There is more to Japanese sport than sumo, karate and baseball. This study of social sport in Japan pursues a comprehensive approach towards sport as a distinctive cultural sphere at the intersection of body culture, political economy, and cultural globalization. Bridging the gap between Bourdieu and Foucault, it explains the significance of the body as a field of action and a topic of discourse in molding subject and society in modern Japan. More specifically, it provides answers to questions such as how and to what purposes are politics of the body articulated in Japan, particularly in the realm of sport? What is the agenda of state actors that develop politics aiming at the body, and to what degree are political and societal objectives impacted by commercial and non-political actors? How are political decisions on the allocation of resources made, and what are their consequences for sporting opportunities and practices of the body in general? Without neglecting the significance of sport spectatorship, this study takes a particular angle by looking at sport as a field of practice, pain and pleasure.
About the Author:

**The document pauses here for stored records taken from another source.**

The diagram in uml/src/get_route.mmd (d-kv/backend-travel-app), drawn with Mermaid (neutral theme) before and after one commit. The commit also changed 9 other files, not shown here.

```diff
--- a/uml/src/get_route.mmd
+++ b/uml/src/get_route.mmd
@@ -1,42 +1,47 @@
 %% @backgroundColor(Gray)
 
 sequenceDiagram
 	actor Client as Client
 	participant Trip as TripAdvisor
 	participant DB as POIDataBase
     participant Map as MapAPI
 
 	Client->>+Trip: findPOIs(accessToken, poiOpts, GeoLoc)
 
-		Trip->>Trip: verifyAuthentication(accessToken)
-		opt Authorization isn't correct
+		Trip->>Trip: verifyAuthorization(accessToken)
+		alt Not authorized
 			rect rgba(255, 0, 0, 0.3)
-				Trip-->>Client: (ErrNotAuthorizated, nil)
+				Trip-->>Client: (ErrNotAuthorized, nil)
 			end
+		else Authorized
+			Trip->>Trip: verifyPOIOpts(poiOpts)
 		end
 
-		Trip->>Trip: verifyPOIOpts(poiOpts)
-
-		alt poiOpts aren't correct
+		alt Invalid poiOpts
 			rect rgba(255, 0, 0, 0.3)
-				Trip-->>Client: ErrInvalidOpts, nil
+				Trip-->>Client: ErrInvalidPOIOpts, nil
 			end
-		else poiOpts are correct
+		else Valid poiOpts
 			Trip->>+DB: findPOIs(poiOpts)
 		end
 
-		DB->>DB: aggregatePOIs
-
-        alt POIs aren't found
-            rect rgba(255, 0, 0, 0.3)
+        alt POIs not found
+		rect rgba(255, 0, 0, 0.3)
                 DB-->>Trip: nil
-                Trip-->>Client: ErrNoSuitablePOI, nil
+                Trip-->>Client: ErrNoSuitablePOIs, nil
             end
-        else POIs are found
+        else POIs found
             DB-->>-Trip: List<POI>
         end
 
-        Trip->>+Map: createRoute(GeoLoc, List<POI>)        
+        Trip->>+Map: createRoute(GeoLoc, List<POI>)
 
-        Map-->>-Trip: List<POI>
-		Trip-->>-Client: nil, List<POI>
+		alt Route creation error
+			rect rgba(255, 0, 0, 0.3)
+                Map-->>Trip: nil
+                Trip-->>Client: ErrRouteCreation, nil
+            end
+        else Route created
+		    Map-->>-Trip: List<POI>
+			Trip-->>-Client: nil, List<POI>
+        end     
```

Wolfram Manzenreiter is a Professor in the Department of Japanese Studies at the University of Vienna.